Our economy somewhat relies on family-owned businesses, and they are a vital part of our culture. With 111 firms worth $839 billion in total market capitalization, India ranks third internationally in terms of the number of family-owned businesses. The majority of businesses begin with an idea that someone has and the passion and commitment to make it a reality.


As a firm gains traction and success, it becomes necessary to seek the assistance of others to assist with its operations. In this delicate stage of a business start-up, selecting someone with a passion for the business and who is trustworthy is a task. This is when an entrepreneur may seek the assistance of a family member.


Of course, they can trust their family, and they can trust that their family would work as hard as they do and be as dedicated to the business’s goals.


Issues and conflicts can emerge when family members get involved in the operations of a business. It can also have an influence on the organization’s long-term health if there isn’t solid governance and efficient leadership practices. Not to mention the importance of familial ties.  This is especially problematic when business owners feel obligated to hire relatives who may or may not be suitable for the position.


The fascinating thing about this family business model is that some of them are quite successful and those who allow these ties to have a detrimental influence on the company’s health and well-being. When it comes to hiring family members, there are a few things that business owners can do to make the employment relationship work.


5 Points to Consider When Managing a Family Business



  • Hire the right person for the right job



Many family-owned firms make the mistake of pushing a family member into a job for which they lack the desire, skills, or interest. Typically, this model does not function. 

Job opportunities should be filled with persons who have the necessary credentials, competence, and record of success.



  • Make Expectations Clear



To guarantee a good work experience, always explain job expectations at the start of the employment relationship. All workers (regardless of their relation) must be aware of what is expected of them and the repercussions of failing to achieve those expectations.

When the employee is first employed, this should be done, and then there should be continuous discussions throughout the work term.


  • Getting to Know the Company



There is a definite culture in any firm, big or small, and new workers should be provided a new employee orientation and knowledge on the “unwritten” laws of the workplace. Assist the employee in understanding workplace conventions, dos and don’ts, and cultural expectations, for example. This will get the individual ready for a successful job.



  • Create a system for evaluating and managing employee performance



Create an employee performance management process and incorporate it into all business operations. To evaluate employee performance, use objective data. Create job descriptions and employee goals that are aligned with the company’s goals to help the process forward.

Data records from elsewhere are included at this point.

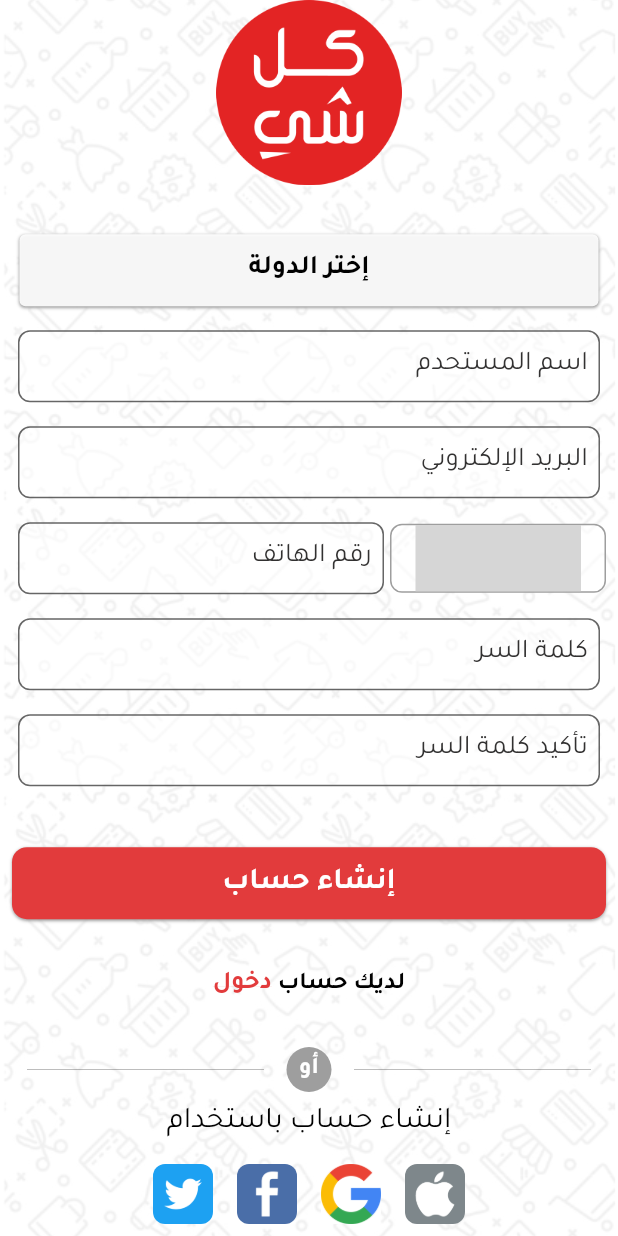
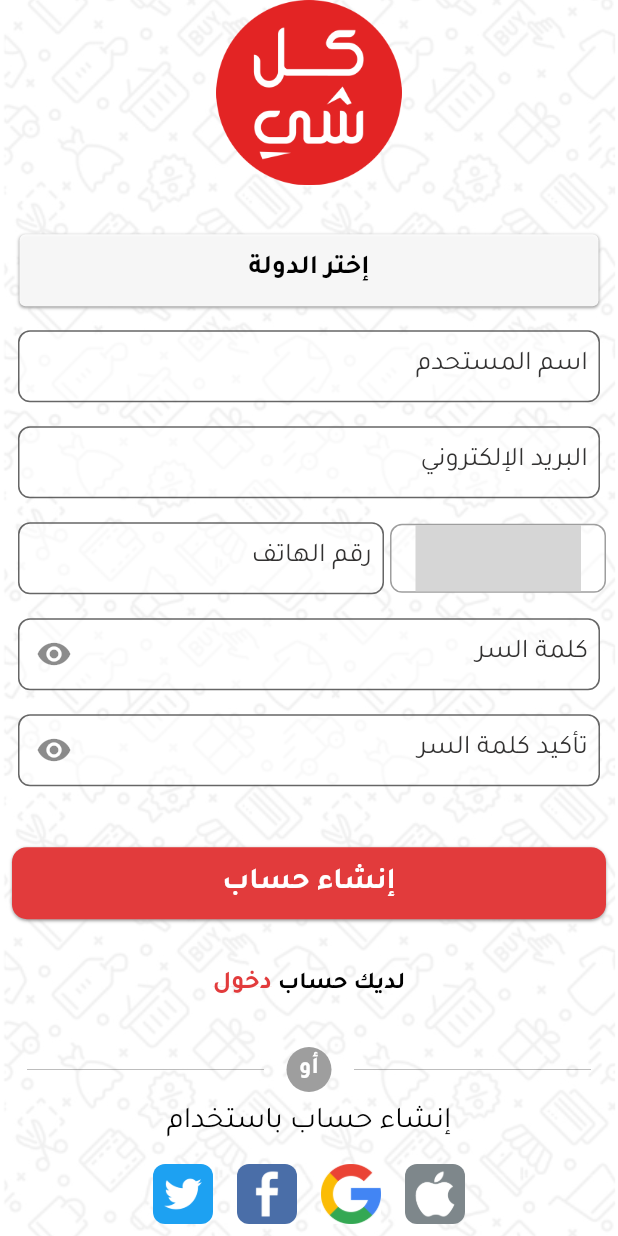
Before and after one commit to suhaibshakra/Kulshe-mobile, a Flutter app: the SignUpScreen screen opened directly, on a phone screen of 412 x 824 dp. Run offline on Flutter 3.47's test engine with Material 2 defaults, Android fonts, the phone set to English and light mode, and no system bars; our stand-ins replace carousel_pro, carousel_slider, email_validator, firebase_auth, firebase_core, flutter_html and 11 more; missing offline and left inert: bmprogresshud, country_list_pick, flutter_facebook_login, simple_location_picker, whatsapp_unilink; accounts and stored records are empty; statements that could not run were skipped; grey boxes are pictures that could not be loaded.

Commit message:
edit auth

```diff
--- a/lib/ui/auth/signup_screen.dart
+++ b/lib/ui/auth/signup_screen.dart
@@ -36,7 +36,8 @@ class _SignUpScreenState extends State<SignUpScreen> {
   final GlobalKey<FormState> _formKey = GlobalKey<FormState>();
   var facebookLoginResult;
   String _selectedCountry = AppController.strings.selectCountry;
-
+  bool isHiddenNew = true;
+  bool isHiddenConfirm = true;
   String _myCountry;
 
   final _strController = AppController.strings;
@@ -253,16 +254,30 @@ class _SignUpScreenState extends State<SignUpScreen> {
                                   controller: _passwordController,
                                   textInputType: TextInputType.visiblePassword,
                                   label: _strController.password,
-                                  isPassword: true,
-                                  hintTxt: "Password"),
+                                  isPassword: isHiddenNew,
+                                suffixIcon: InkWell(
+                                  onTap: (){setState(() {
+                                    isHiddenNew = !isHiddenNew;
+                                  });},
+                                  child: Icon(isHiddenNew?Icons.visibility
+                                      :Icons.visibility_off),
+                                ),
+                              ),
                               buildTextField(
+                                  suffixIcon: InkWell(
+                                    onTap: (){setState(() {
+                                      isHiddenConfirm = !isHiddenConfirm;
+                                    });},
+                                    child: Icon(isHiddenConfirm?Icons.visibility
+                                        :Icons.visibility_off),
+                                  ),
                                   validator: (value) => (value !=
                                               _passwordController.text
                                                   .toString() ||
                                           value.isEmpty)
                                       ? "يجب تطابق كلمتي السر"
                                       : null,
-                                  isPassword: true,
+                                  isPassword: isHiddenConfirm,
                                   controller: _confirmPasswordController,
                                   textInputType: TextInputType.visiblePassword,
                                   label: _strController.confirmPassword,
```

If family members fail to fulfill performance goals, they should be treated just like any other employee. These family workers should be moved out if their performance does not improve, regardless of whether they have the same last name as the owner.

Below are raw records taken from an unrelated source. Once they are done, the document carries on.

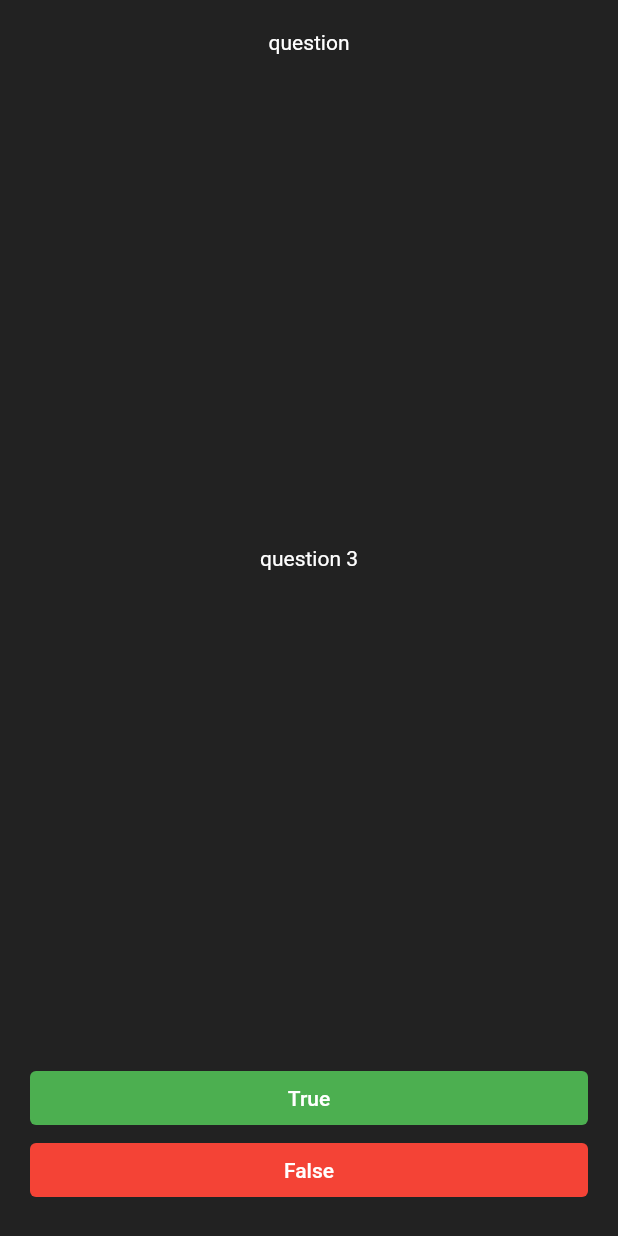
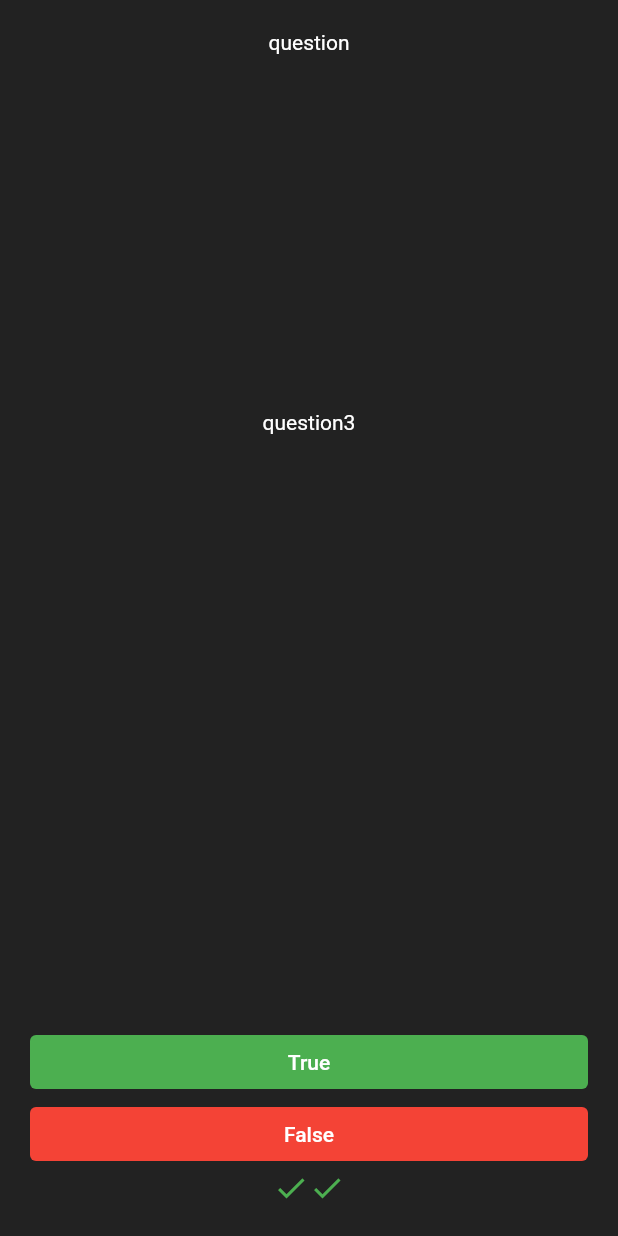
Before and after one commit to shivam05241/Quizler, a Flutter app: the screen it shows after launch, after a tap on "True", after a tap on "False", on a phone screen of 412 x 824 dp. Run offline on Flutter 3.47's test engine with Material 2 defaults, Android fonts, the phone set to English and light mode, and no system bars.

Commit message:
OOP applied

```diff
--- /dev/null
+++ b/lib/Questions.dart
@@ -0,0 +1,51 @@
+import 'package:flutter/material.dart';
+import 'Quiz.dart';
+
+class Question {
+  int _quesNumber = 0;
+  List<QuestionBank> _questions = [
+    QuestionBank(ques: "question1", answer: "True"),
+    QuestionBank(ques: "question2", answer: "False"),
+    QuestionBank(ques: "question3", answer: "False"),
+    QuestionBank(ques: "question4", answer: "True"),
+    QuestionBank(ques: "question5", answer: "True"),
+  ];
+
+  List<Widget> _navigator = [];
+
+  Widget correct = Icon(
+    Icons.check,
+    color: Colors.green,
+  );
+
+  Widget incorrect = Icon(
+    Icons.close,
+    color: Colors.red,
+  );
+
+  void nextQuestion() {
+    if (_quesNumber + 1 < _questions.length) {
+      _quesNumber++;
+    }
+  }
+
+  void checkAnswer(String ans) {
+    if (_quesNumber == _navigator.length) if (ans ==
+        _questions[_quesNumber].answer)
+      _navigator.add(correct);
+    else
+      _navigator.add(incorrect);
+  }
+
+  String getQuestion() {
+    return _questions[_quesNumber].ques;
+  }
+
+  String getAnswer() {
+    return _questions[_quesNumber].answer;
+  }
+
+  List<Widget> getNavigator() {
+    return _navigator;
+  }
+}
--- /dev/null
+++ b/lib/quiz.dart
@@ -0,0 +1,4 @@
+class QuestionBank {
+  String ques, answer;
+  QuestionBank({this.ques, this.answer});
+}
--- a/lib/quizPage.dart
+++ b/lib/quizPage.dart
@@ -1,36 +1,14 @@
 import 'package:flutter/material.dart';
+import 'package:quizler/Questions.dart';
 
 class quizPage extends StatefulWidget {
   @override
   _quizPageState createState() => _quizPageState();
 }
 
+Question quesObj = Question();
+
 class _quizPageState extends State<quizPage> {
-  int count = 0;
-  var ques = [
-    "question 1",
-    "question 2",
-    "question 3",
-    "question4",
-    "question5"
-  ];
-  var ans = ["True", "False", "True", "True", "False"];
-  var score = 0;
-  void pressed1() {
-    if (ans[count] == "True") score++;
-    setState(() {
-      count++;
-    });
-  }
-
-  void pressed2() {
-    if (ans[count] == "False") score++;
-
-    setState(() {
-      count++;
-    });
-  }
-
   @override
   Widget build(BuildContext context) {
     return Scaffold(
@@ -38,19 +16,23 @@ class _quizPageState extends State<quizPage> {
       body: SafeArea(
         child: Padding(
           padding: const EdgeInsets.all(20.0),
-          child: Container(
-            child: Column(
-              mainAxisAlignment: MainAxisAlignment.spaceBetween,
-              children: [
-                Text(
+          child: Column(
+            mainAxisAlignment: MainAxisAlignment.end,
+            children: [
+              Expanded(
+                child: Text(
                   "question",
                   style: TextStyle(color: Colors.white),
                 ),
-                Text(
-                  ques[count],
+              ),
+              Expanded(
+                child: Text(
+                  quesObj.getQuestion(),
                   style: TextStyle(color: Colors.white),
                 ),
-                Column(
+              ),
+              Expanded(
+                child: Column(
                   mainAxisAlignment: MainAxisAlignment.end,
                   crossAxisAlignment: CrossAxisAlignment.stretch,
                   children: [
@@ -59,14 +41,25 @@ class _quizPageState extends State<quizPage> {
                         "True",
                         style: TextStyle(color: Colors.white),
                       ),
-                      onPressed: pressed1,
+                      onPressed: () {
+                        quesObj.checkAnswer("True");
+                        setState(() {
+                          quesObj.nextQuestion();
+                        });
+                      },
                       style: ButtonStyle(
                         backgroundColor:
                             MaterialStateProperty.all(Colors.green),
                       ),
                     ),
                     TextButton(
-                      onPressed: pressed2,
+                      onPressed: () {
+                        quesObj.checkAnswer("False");
+
+                        setState(() {
+                          quesObj.nextQuestion();
+                        });
+                      },
                       style: ButtonStyle(
                         backgroundColor: MaterialStateProperty.all(Colors.red),
                       ),
@@ -77,8 +70,12 @@ class _quizPageState extends State<quizPage> {
                     ),
                   ],
                 ),
-              ],
-            ),
+              ),
+              Wrap(
+                alignment: WrapAlignment.start,
+                children: quesObj.getNavigator(),
+              ),
+            ],
           ),
         ),
       ),
```
Also changed, not shown: lib/finishedPage.dart (added).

  • Choose Wisely and make the tough call



Sometimes you have to make the difficult decision to prioritise business goals above family connections. This can be tough, but it is necessary for the company’s long-term success.

Just because you feel obligated to carry the deadweight of your underperforming family members, business owners should never abandon the organization’s goal.


It’s challenging enough to start a business without the extra difficulties and burden of family connections. Family businesses, on the other hand, have a number of distinct benefits over other types of businesses, chief among them is a devoted group of individuals willing to support your efforts. If you’re starting a family business, you’ll need to take extra precautions to avoid burnout, maintain workplace harmony, and seek advice from professionals outside the family.